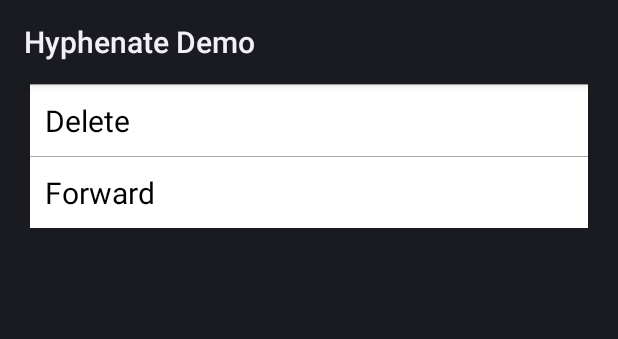
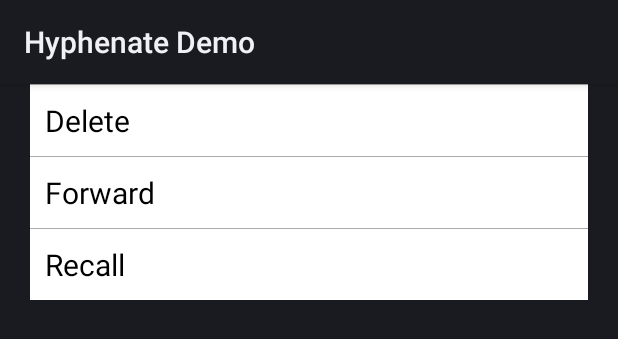
Before and after one commit to easemob/sdkdemoapp3.0_android, an Android app: the layout em_context_menu_for_image.xml on its own in the app's theme, with its tools: preview values and no code run, on a phone screen of 412 x 824 dp. Shown: the top 339 px of the screen. Run offline under Robolectric (Android 15) with nearby library versions, the phone set to English and light mode, and no system bars.

Commit message:
add recall method Ui display

```diff
--- a/app/src/main/java/com/hyphenate/chatuidemo/ui/MainActivity.java
+++ b/app/src/main/java/com/hyphenate/chatuidemo/ui/MainActivity.java
@@ -258,8 +258,7 @@ public class MainActivity extends BaseActivity {
 
 		@Override
 		public void onMessageRecalled(List<EMMessage> messages) {
-//			updateUnreadLabel();
-//			conversationListFragment.refresh();
+			refreshUIWithMessage();
 		}
 
 		@Override
--- a/app/src/main/res/layout/em_context_menu_for_image.xml
+++ b/app/src/main/res/layout/em_context_menu_for_image.xml
@@ -55,4 +55,21 @@
         android:textColor="@android:color/black"
         android:textSize="20sp" />
 
+    <View
+        android:layout_width="match_parent"
+        android:layout_height="1px"
+        android:background="@android:color/darker_gray" />
+
+    <TextView
+        android:id="@+id/recall"
+        android:layout_width="match_parent"
+        android:layout_height="wrap_content"
+        android:background="@drawable/em_context_menu_item_bg"
+        android:clickable="true"
+        android:gravity="center_vertical"
+        android:onClick="recall"
+        android:padding="10dp"
+        android:text="@string/recall"
+        android:textColor="@android:color/black"
+        android:textSize="20sp" />
 </LinearLayout>
--- a/app/src/main/res/values/em_strings.xml
+++ b/app/src/main/res/values/em_strings.xml
@@ -35,6 +35,8 @@
     <string name="copy">Copy</string>
     <string name="forward">Forward</string>
     <string name="recall">Recall</string>
+    <string name="msg_recall_by_self">This message has been recall by me</string>
+    <string name="msg_recall_by_others">This message has been recalled by %1$s</string>
     <string name="button_logout">Logout</string>
     <string name="button_uploadlog">Upload the log</string>
     <string name="ok">OK</string>
```
Also changed, not shown: app/src/main/java/com/hyphenate/chatuidemo/DemoHelper.java (+7 -1 lines), app/src/main/java/com/hyphenate/chatuidemo/ui/ChatFragment.java (+22 -3 lines), app/src/main/java/com/hyphenate/chatuidemo/widget/EaseChatRowRecall.java (added, +55 -0 lines), app/src/main/res/layout/em_context_menu_for_location.xml (+18 -0 lines), app/src/main/res/layout/em_context_menu_for_video.xml (+18 -0 lines), app/src/main/res/layout/em_context_menu_for_voice.xml (+18 -0 lines), 1 other file.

> [THE PROBLEM]: Collect the lines of the data that carry the word "background".

> [RESULT FOR THIS TASK]:
+        android:background="@android:color/darker_gray" />
+        android:background="@drawable/em_context_menu_item_bg"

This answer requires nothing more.